[Change listing data]
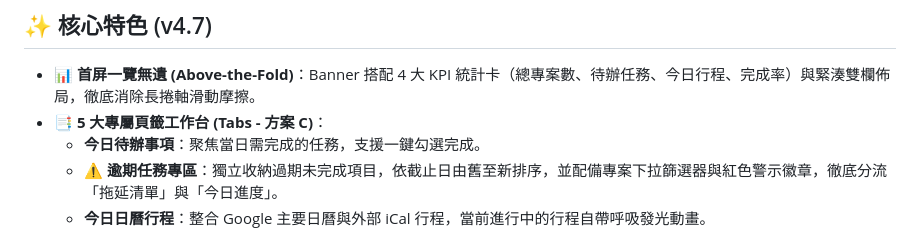
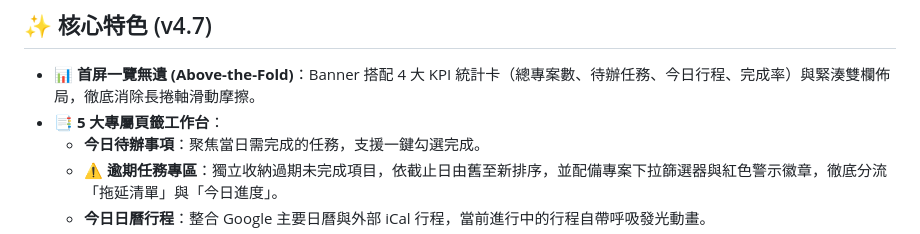
Before and after one commit to ipstudyuna/gas-personal-dashboard, a Markdown page: README.md, the part around the change. GitHub-like rendering.

```diff
--- a/README.md
+++ b/README.md
@@ -7,7 +7,7 @@
 ## ✨ 核心特色 (v4.7)
 
 * 📊 **首屏一覽無遺 (Above-the-Fold)**：Banner 搭配 4 大 KPI 統計卡（總專案數、待辦任務、今日行程、完成率）與緊湊雙欄佈局，徹底消除長捲軸滑動摩擦。
-* 📑 **5 大專屬頁籤工作台 (Tabs - 方案 C)**：
+* 📑 **5 大專屬頁籤工作台**：
   * **今日待辦事項**：聚焦當日需完成的任務，支援一鍵勾選完成。
   * **⚠️ 逾期任務專區**：獨立收納過期未完成項目，依截止日由舊至新排序，並配備專案下拉篩選器與紅色警示徽章，徹底分流「拖延清單」與「今日進度」。
   * **今日日曆行程**：整合 Google 主要日曆與外部 iCal 行程，當前進行中的行程自帶呼吸發光動畫。
```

DESCRIPTION OF THE TASK
Each record should be quoted exactly, with the images omitted.

ANSWER TO THIS TASK
Before and after one commit to ipstudyuna/gas-personal-dashboard, a Markdown page: README.md, the part around the change. GitHub-like rendering.

```diff
--- a/README.md
+++ b/README.md
@@ -7,7 +7,7 @@
 ## ✨ 核心特色 (v4.7)
 
 * 📊 **首屏一覽無遺 (Above-the-Fold)**：Banner 搭配 4 大 KPI 統計卡（總專案數、待辦任務、今日行程、完成率）與緊湊雙欄佈局，徹底消除長捲軸滑動摩擦。
-* 📑 **5 大專屬頁籤工作台 (Tabs - 方案 C)**：
+* 📑 **5 大專屬頁籤工作台**：
   * **今日待辦事項**：聚焦當日需完成的任務，支援一鍵勾選完成。
   * **⚠️ 逾期任務專區**：獨立收納過期未完成項目，依截止日由舊至新排序，並配備專案下拉篩選器與紅色警示徽章，徹底分流「拖延清單」與「今日進度」。
   * **今日日曆行程**：整合 Google 主要日曆與外部 iCal 行程，當前進行中的行程自帶呼吸發光動畫。
```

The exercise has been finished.